So, I was very excited to see that he had written a new book, called Night of the Living Dead Christian, with the subtitle ‘one man’s ferociously funny quest to discover what it means to be truly transformed’. Again, it was such an interesting idea. This is how the back cover describes it:
Night of the Living Dead Christian is the story of Luther, a werewolf on the run, whose inner beast has driven him dangerously close to losing everything that matters. Desperate to conquer his dark side, Luther joins forces with Matt to find someone who can help. Yet their time is running out. A powerful and mysterious man is on their trail, determined to kill the wolf at all costs…
This doesn’t sound like standard Christian fare. In fact, that is why I think I like it so much. I chose to review the book based solely on the fact that Mikalatos wrote it, and was curious to see what he would do with the whole monster thing. I wasn’t sure I would like it as much as I did Imaginary Jesus, because it could come across as kind of silly or hokey. But, like before, this book was brilliant.

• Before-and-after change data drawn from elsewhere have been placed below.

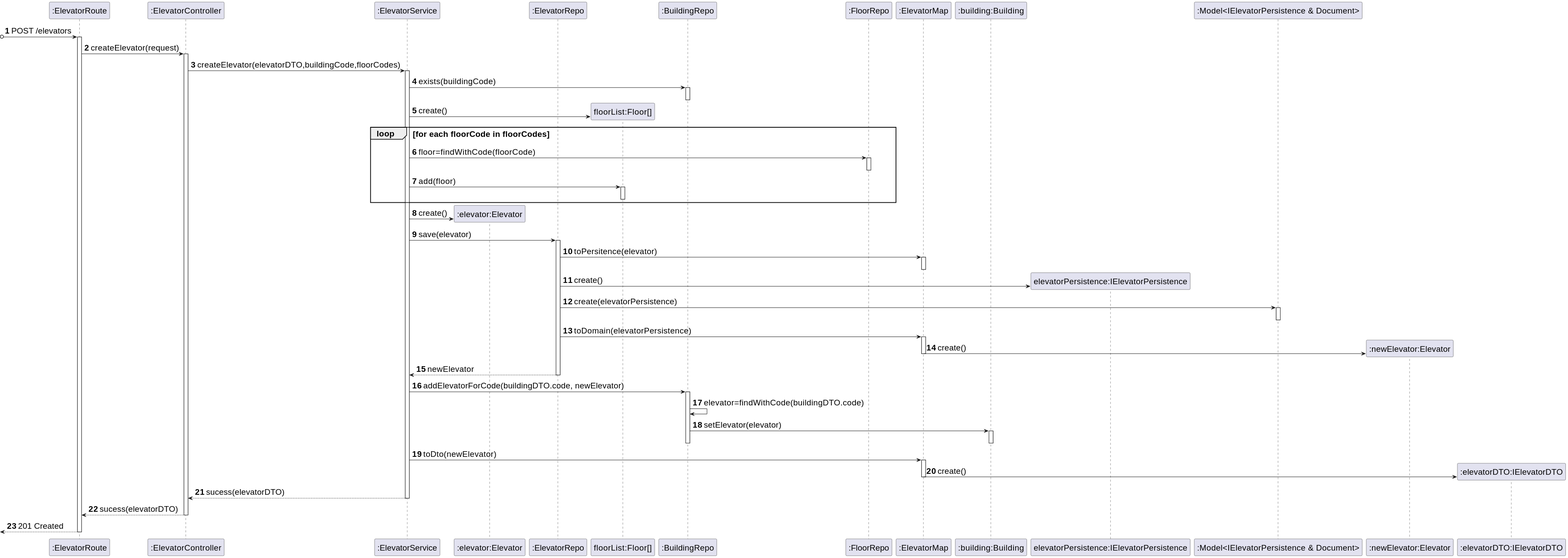
Above: _wiki/sprint-a/us13-270/views/level-3/assets/process-view.svg in miseEnPlace-dev/lapr5 (PlantUML), before the change.
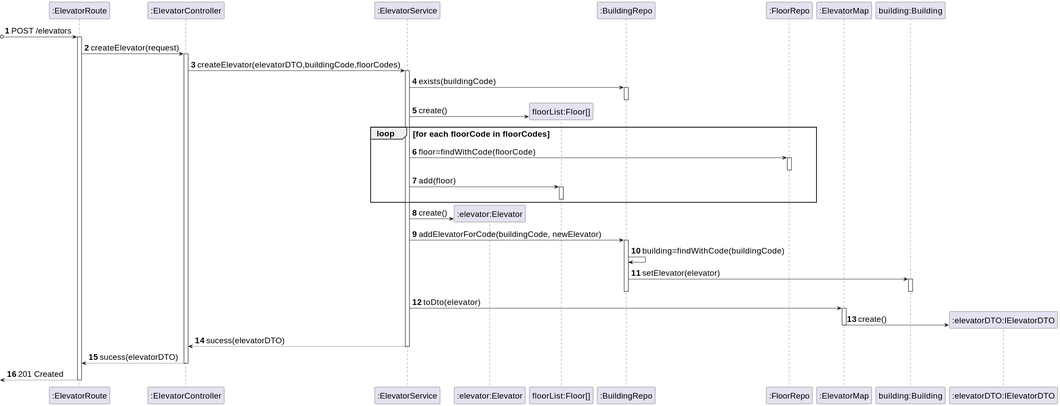
The same diagram one commit later.

Commit message:
docs(us-270): changed level 3 process view

The edit, as a diff of the source:
```diff
@@ -5,15 +5,11 @@
 participant CTRL as ":ElevatorController"
 participant SRV as ":ElevatorService"
 participant ELEV as ":elevator:Elevator"
-participant REPO as ":ElevatorRepo"
 participant FLIST as "floorList:Floor[]"
 participant BREPO as ":BuildingRepo"
 participant FREPO as ":FloorRepo"
 participant MAP as ":ElevatorMap"
-participant BUILD as ":building:Building"
-participant PERS as "elevatorPersistence:IElevatorPersistence"
-participant MODEL as ":Model<IElevatorPersistence & Document>"
-participant NELEV as ":newElevator:Elevator"
+participant BUILD as "building:Building"
 participant DTO as ":elevatorDTO:IElevatorDTO"
 
 ?o-> ROUTE : POST /elevators
@@ -36,29 +32,14 @@
   deactivate FLIST
 end
 SRV -> ELEV** : create()
-SRV -> REPO : save(elevator)
-activate REPO
-REPO -> MAP : toPersitence(elevator)
-activate MAP
-deactivate MAP
-REPO -> PERS** : create()
-REPO -> MODEL : create(elevatorPersistence)
-activate MODEL
-deactivate MODEL
-REPO -> MAP : toDomain(elevatorPersistence)
-activate MAP
-MAP -> NELEV** : create()
-deactivate MAP
-REPO --> SRV : newElevator
-deactivate REPO
-SRV -> BREPO : addElevatorForCode(buildingDTO.code, newElevator)
+SRV -> BREPO : addElevatorForCode(buildingCode, newElevator)
 activate BREPO
-BREPO -> BREPO: elevator=findWithCode(buildingDTO.code)
+BREPO -> BREPO: building=findWithCode(buildingCode)
 BREPO -> BUILD : setElevator(elevator)
 activate BUILD
 deactivate BUILD
 deactivate BREPO
-SRV -> MAP : toDto(newElevator)
+SRV -> MAP : toDto(elevator)
 activate MAP
 MAP -> DTO** : create()
 deactivate MAP
```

The general idea of the story is that a man (Matt) befriends his neighbor, who happens to be a werewolf that has driven his family away and is desperate to be released from his torture. Thrown in are a mad scientist, his robot android, a vampire, a monster hunter and an ego-maniacal preacher, among others, who interact and deal with the monsters in various ways. Beyond the very funny dialogue that combines pop culture humor with some pretty deep theological discussions, there is a story of how to deal with evil desires and impulses, and how to people spend so much energy keeping these impulses from becoming known or taking over. In essence, it is a story of hope.
It is hard to explain just how Mikalatos does this so effectively, but a blurb by Publishers Weekly on the back cover sums it up very well:
“Startling, contemporary, meaningful…Mixing questions of suffering and free will with a nexus of weirdness, Mikalatos throws Christian fiction into the world of Comic-Con and Star Wars.”
The older I get, the more I embrace weirdness and Comic-con-ness. For an author to be able to produce a work that not only incorporates these types of quirks, but celebrates them, while at the same time not diluting the message of Jesus, is someone I want to continue to read and support.
You can find out more about Night of the Living Dead Christian and Matt Mikalatos at www.mattmikalatos.com. You can also read the first chapter here and check out a short video from Matt Milalatos here.
Disclaimer: I received a copy of Night of the Living Dead Christian from Tyndale publishers for review purposes. No other compensation was received.